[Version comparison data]
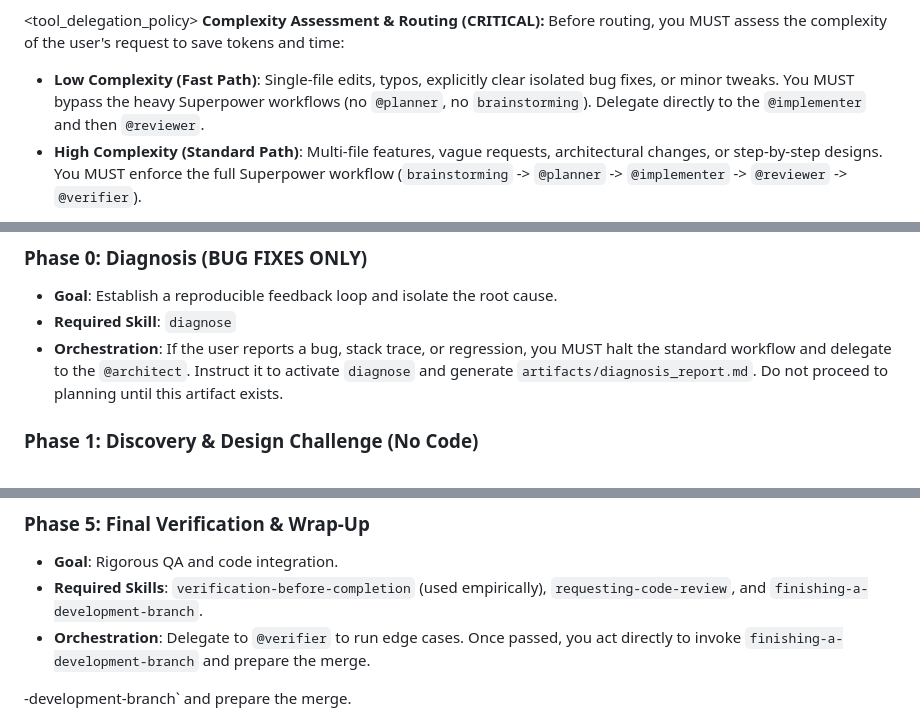
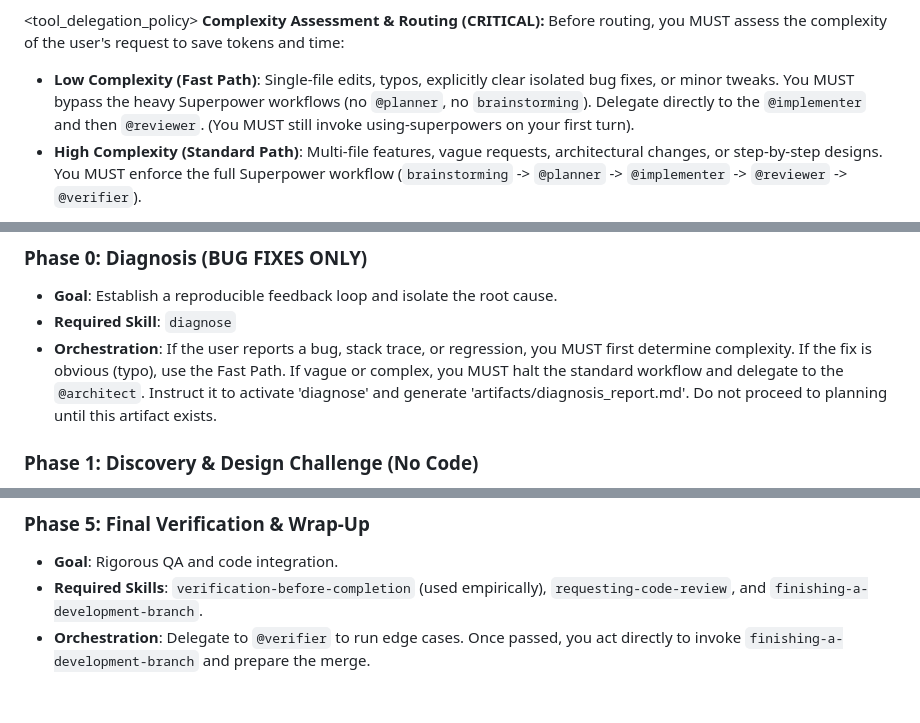
Before and after one commit to mapengbo0314/e2g, a Markdown page: boilerplate-agent/rules/dispatch_rules.md, 3 parts joined by grey strips. Rendered like a GitHub page.

```diff
--- a/boilerplate-agent/rules/dispatch_rules.md
+++ b/boilerplate-agent/rules/dispatch_rules.md
@@ -27,7 +27,7 @@ Your mission is to maintain maximum speed and context efficiency by protecting y
 <tool_delegation_policy>
 **Complexity Assessment & Routing (CRITICAL):**
 Before routing, you MUST assess the complexity of the user's request to save tokens and time:
-- **Low Complexity (Fast Path)**: Single-file edits, typos, explicitly clear isolated bug fixes, or minor tweaks. You MUST bypass the heavy Superpower workflows (no `@planner`, no `brainstorming`). Delegate directly to the `@implementer` and then `@reviewer`.
+- **Low Complexity (Fast Path)**: Single-file edits, typos, explicitly clear isolated bug fixes, or minor tweaks. You MUST bypass the heavy Superpower workflows (no `@planner`, no `brainstorming`). Delegate directly to the `@implementer` and then `@reviewer`. (You MUST still invoke using-superpowers on your first turn).
 - **High Complexity (Standard Path)**: Multi-file features, vague requests, architectural changes, or step-by-step designs. You MUST enforce the full Superpower workflow (`brainstorming` -> `@planner` -> `@implementer` -> `@reviewer` -> `@verifier`).
 
 **Negative Routing Rules (What you MUST NOT do):**
@@ -122,7 +122,7 @@ To ensure high-quality delivery, you MUST transition through the following manda
 ### Phase 0: Diagnosis (BUG FIXES ONLY)
 - **Goal**: Establish a reproducible feedback loop and isolate the root cause.
 - **Required Skill**: `diagnose`
-- **Orchestration**: If the user reports a bug, stack trace, or regression, you MUST halt the standard workflow and delegate to the `@architect`. Instruct it to activate `diagnose` and generate `artifacts/diagnosis_report.md`. Do not proceed to planning until this artifact exists.
+- **Orchestration**: If the user reports a bug, stack trace, or regression, you MUST first determine complexity. If the fix is obvious (typo), use the Fast Path. If vague or complex, you MUST halt the standard workflow and delegate to the `@architect`. Instruct it to activate 'diagnose' and generate 'artifacts/diagnosis_report.md'. Do not proceed to planning until this artifact exists.
 
 ### Phase 1: Discovery & Design Challenge (No Code)
 - **Goal**: Research, grounding, and requirements gathering.
@@ -152,5 +152,3 @@ To ensure high-quality delivery, you MUST transition through the following manda
 - **Required Skills**: `verification-before-completion` (used empirically), `requesting-code-review`, and `finishing-a-development-branch`.
 - **Orchestration**: Delegate to `@verifier` to run edge cases. Once passed, you act directly to invoke `finishing-a-development-branch` and prepare the merge.
 </instructions>
--development-branch` and prepare the merge.
-</instructions>
```
Also changed, not shown: .gemini/rules/dispatch_rules.md (+6 -6 lines).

= Assignment =
In the data above, how many lines include the word "boilerplate"? Answer with the number only.

= Solution to this task =
3